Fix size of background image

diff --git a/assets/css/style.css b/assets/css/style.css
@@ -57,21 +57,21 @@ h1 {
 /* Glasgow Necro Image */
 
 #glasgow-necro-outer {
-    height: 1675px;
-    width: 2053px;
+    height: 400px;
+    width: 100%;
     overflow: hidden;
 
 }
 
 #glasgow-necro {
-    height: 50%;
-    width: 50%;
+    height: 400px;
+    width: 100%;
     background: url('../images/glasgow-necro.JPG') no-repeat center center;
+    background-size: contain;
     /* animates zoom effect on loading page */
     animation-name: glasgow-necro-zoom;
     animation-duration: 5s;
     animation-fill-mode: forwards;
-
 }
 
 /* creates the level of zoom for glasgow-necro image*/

* * * * * * * * *

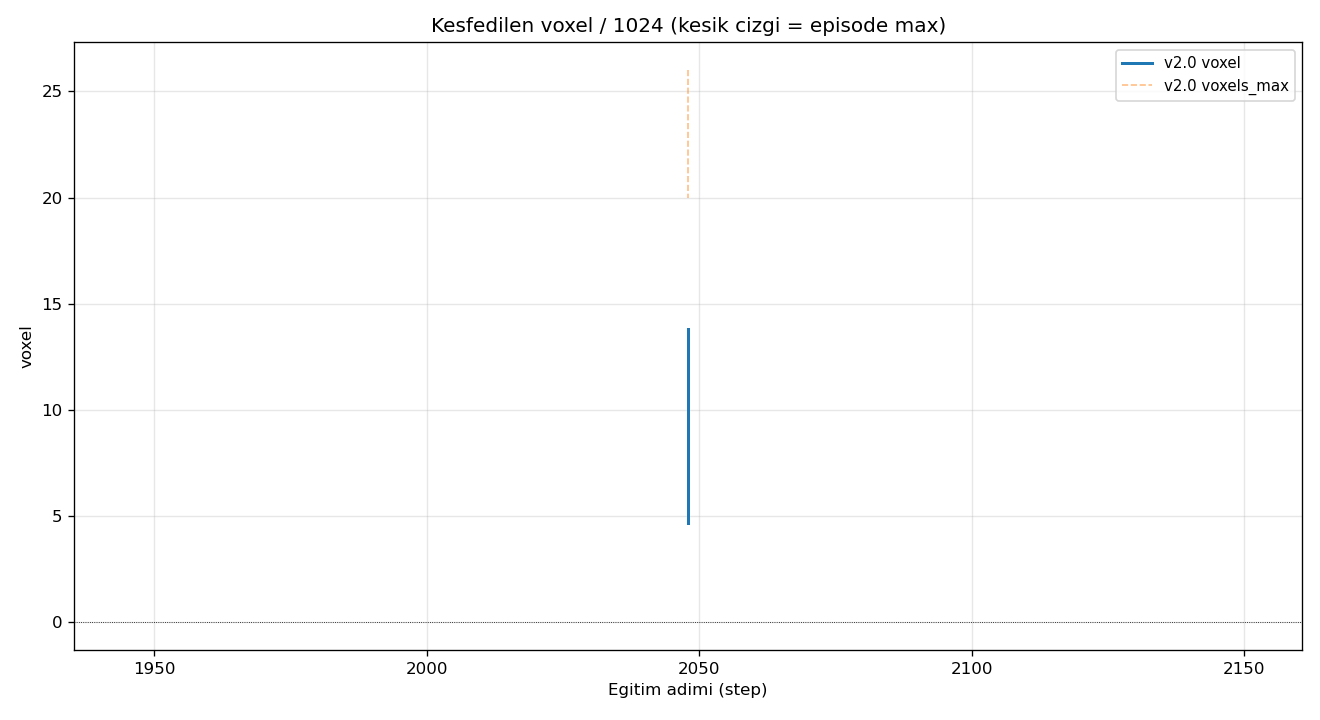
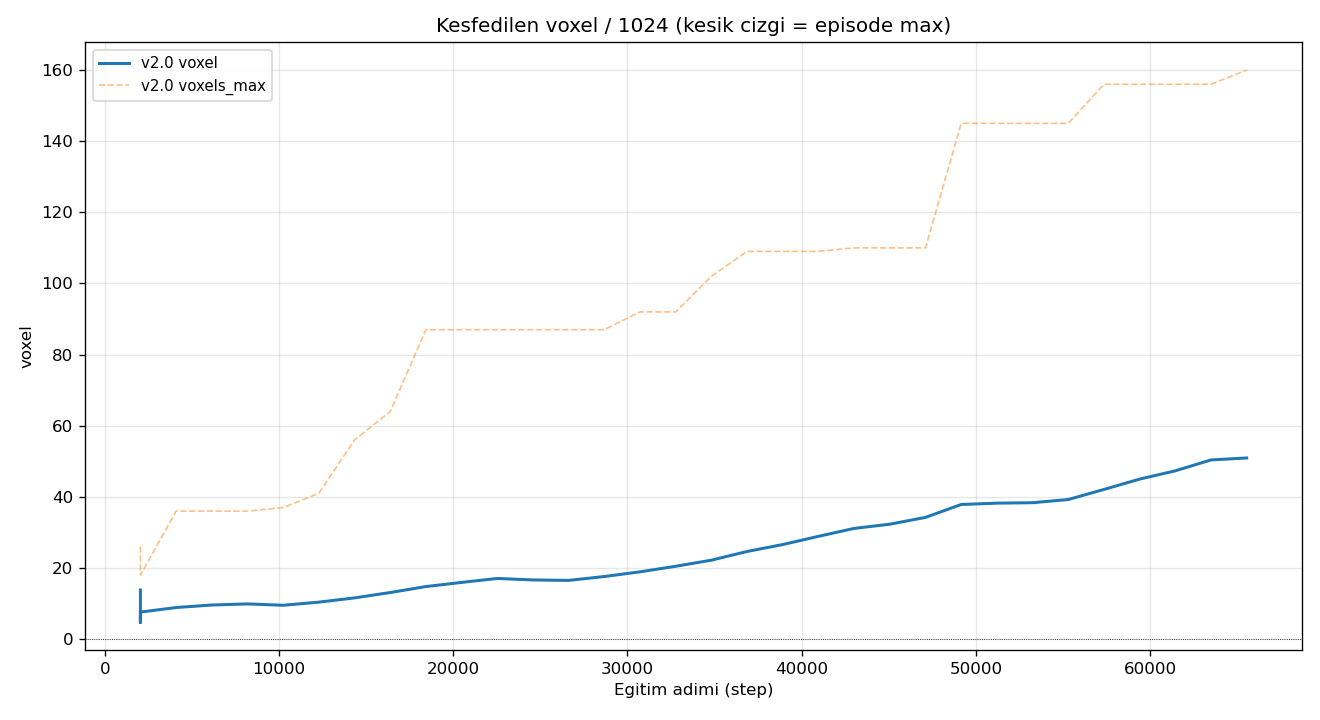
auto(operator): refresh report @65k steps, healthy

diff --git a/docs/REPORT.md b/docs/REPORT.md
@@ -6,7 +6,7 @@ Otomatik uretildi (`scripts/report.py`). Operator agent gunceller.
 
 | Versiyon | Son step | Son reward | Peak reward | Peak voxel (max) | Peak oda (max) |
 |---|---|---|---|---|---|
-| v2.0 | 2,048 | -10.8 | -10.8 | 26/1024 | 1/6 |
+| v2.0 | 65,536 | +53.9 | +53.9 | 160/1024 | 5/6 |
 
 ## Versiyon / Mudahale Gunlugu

* * * * * * * * *

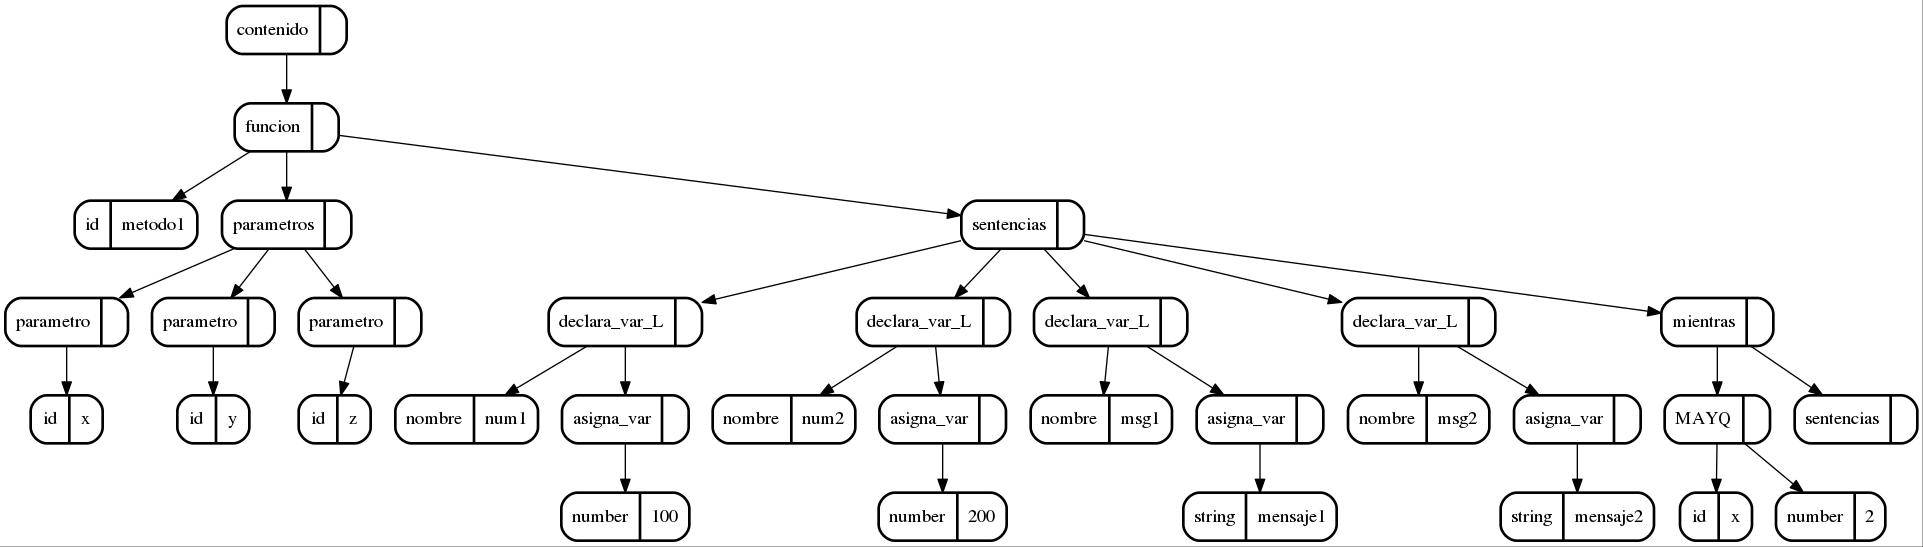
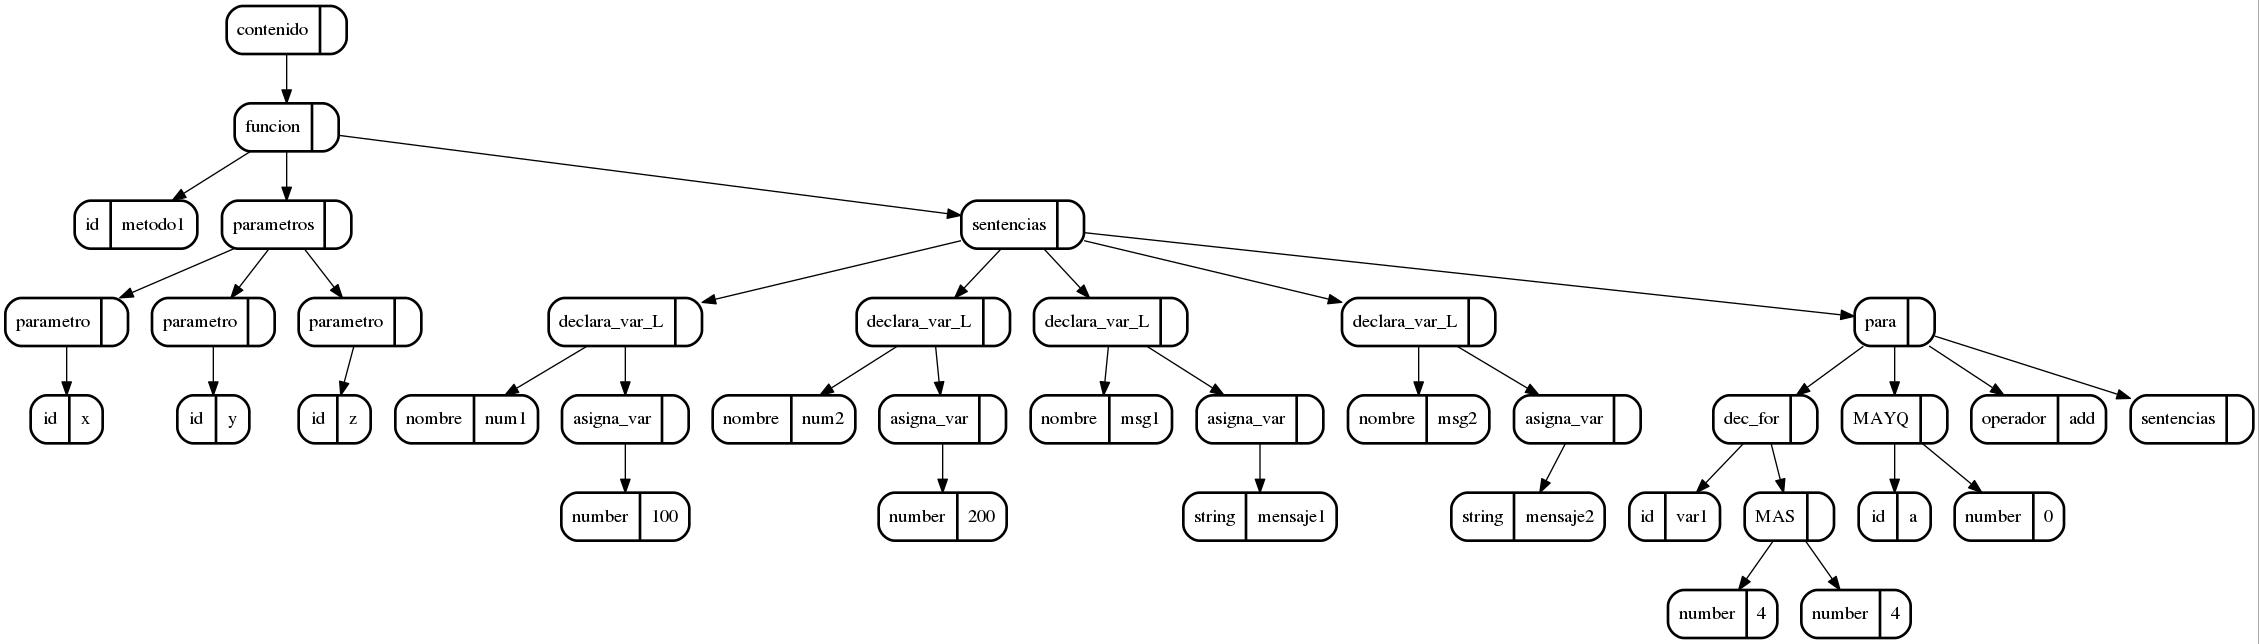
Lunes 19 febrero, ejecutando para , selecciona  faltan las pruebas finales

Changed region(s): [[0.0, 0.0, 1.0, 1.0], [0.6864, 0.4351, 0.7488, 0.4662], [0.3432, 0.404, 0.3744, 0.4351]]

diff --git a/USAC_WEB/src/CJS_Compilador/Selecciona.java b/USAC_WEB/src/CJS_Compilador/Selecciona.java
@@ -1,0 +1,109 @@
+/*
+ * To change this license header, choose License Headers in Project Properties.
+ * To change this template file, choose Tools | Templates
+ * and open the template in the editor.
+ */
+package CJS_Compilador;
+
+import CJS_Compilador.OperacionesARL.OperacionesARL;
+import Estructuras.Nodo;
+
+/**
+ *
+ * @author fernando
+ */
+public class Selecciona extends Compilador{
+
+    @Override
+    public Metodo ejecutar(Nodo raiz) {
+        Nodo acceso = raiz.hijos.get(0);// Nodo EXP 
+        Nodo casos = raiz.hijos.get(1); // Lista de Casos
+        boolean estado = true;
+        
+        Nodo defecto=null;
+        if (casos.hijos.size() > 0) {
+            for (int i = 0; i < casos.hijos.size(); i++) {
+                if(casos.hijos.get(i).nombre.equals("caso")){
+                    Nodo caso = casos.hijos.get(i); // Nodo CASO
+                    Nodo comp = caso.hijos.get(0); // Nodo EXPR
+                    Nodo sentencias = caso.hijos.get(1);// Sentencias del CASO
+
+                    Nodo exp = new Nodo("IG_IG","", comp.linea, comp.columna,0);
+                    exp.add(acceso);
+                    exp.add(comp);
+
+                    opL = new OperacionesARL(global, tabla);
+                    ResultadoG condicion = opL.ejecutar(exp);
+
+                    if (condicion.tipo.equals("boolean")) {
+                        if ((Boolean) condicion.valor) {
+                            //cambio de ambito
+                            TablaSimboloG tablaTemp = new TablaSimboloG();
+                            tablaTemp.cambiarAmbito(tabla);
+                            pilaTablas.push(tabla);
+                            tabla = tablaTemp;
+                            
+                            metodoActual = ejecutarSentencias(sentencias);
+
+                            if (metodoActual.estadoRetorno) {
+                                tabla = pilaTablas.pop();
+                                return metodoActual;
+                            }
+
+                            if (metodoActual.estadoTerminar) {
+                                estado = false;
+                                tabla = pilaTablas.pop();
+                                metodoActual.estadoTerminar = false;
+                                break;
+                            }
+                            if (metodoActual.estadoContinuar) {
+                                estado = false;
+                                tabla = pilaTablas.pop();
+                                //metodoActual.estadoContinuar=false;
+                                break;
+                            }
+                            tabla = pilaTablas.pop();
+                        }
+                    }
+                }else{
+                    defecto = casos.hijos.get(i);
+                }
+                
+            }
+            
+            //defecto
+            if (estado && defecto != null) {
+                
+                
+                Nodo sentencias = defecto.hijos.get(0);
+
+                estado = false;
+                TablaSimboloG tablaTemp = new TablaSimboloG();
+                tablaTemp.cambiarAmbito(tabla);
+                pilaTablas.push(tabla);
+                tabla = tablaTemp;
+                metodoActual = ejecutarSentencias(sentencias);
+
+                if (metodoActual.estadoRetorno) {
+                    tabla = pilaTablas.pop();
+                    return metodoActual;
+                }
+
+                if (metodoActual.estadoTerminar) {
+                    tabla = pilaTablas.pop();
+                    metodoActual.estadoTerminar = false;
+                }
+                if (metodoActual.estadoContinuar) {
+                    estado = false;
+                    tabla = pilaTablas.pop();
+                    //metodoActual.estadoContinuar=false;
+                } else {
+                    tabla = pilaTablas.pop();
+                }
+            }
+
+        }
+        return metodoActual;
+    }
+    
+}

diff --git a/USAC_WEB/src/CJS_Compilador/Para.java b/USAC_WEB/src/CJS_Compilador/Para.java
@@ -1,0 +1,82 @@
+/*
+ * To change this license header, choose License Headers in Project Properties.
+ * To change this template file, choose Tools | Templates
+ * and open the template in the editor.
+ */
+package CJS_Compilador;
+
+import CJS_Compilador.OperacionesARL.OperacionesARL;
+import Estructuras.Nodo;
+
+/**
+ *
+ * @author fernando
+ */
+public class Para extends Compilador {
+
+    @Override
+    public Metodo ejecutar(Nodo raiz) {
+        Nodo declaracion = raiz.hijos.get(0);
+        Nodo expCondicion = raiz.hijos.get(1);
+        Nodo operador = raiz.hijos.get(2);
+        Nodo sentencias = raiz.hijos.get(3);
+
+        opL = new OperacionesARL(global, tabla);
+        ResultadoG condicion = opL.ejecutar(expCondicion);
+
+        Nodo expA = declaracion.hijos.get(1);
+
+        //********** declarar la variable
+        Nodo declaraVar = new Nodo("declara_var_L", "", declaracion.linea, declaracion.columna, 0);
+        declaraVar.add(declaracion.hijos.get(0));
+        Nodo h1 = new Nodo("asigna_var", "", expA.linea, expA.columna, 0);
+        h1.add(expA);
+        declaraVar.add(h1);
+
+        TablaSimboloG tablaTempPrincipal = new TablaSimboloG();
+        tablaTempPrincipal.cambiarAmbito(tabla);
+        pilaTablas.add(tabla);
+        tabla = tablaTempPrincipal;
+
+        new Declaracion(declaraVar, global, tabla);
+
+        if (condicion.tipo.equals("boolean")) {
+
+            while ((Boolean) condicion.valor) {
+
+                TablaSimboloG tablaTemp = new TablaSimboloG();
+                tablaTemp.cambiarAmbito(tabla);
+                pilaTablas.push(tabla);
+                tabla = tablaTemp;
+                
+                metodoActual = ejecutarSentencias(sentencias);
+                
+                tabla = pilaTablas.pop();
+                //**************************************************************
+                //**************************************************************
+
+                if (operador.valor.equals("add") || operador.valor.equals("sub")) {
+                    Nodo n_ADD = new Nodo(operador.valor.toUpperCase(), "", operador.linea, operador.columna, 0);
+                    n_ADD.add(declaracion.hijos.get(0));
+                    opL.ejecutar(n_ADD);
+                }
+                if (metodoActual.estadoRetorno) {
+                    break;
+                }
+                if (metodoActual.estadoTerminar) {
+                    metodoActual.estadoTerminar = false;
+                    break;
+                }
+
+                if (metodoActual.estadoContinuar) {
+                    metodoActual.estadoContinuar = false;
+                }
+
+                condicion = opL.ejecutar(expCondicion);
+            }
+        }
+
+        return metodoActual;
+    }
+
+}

* * * * * * * * *

> **Aim of the exercise**:
Looking back over the listing above, how many lines include the word "raiz"? Give the number and nothing more.

> **Output for this task**:
8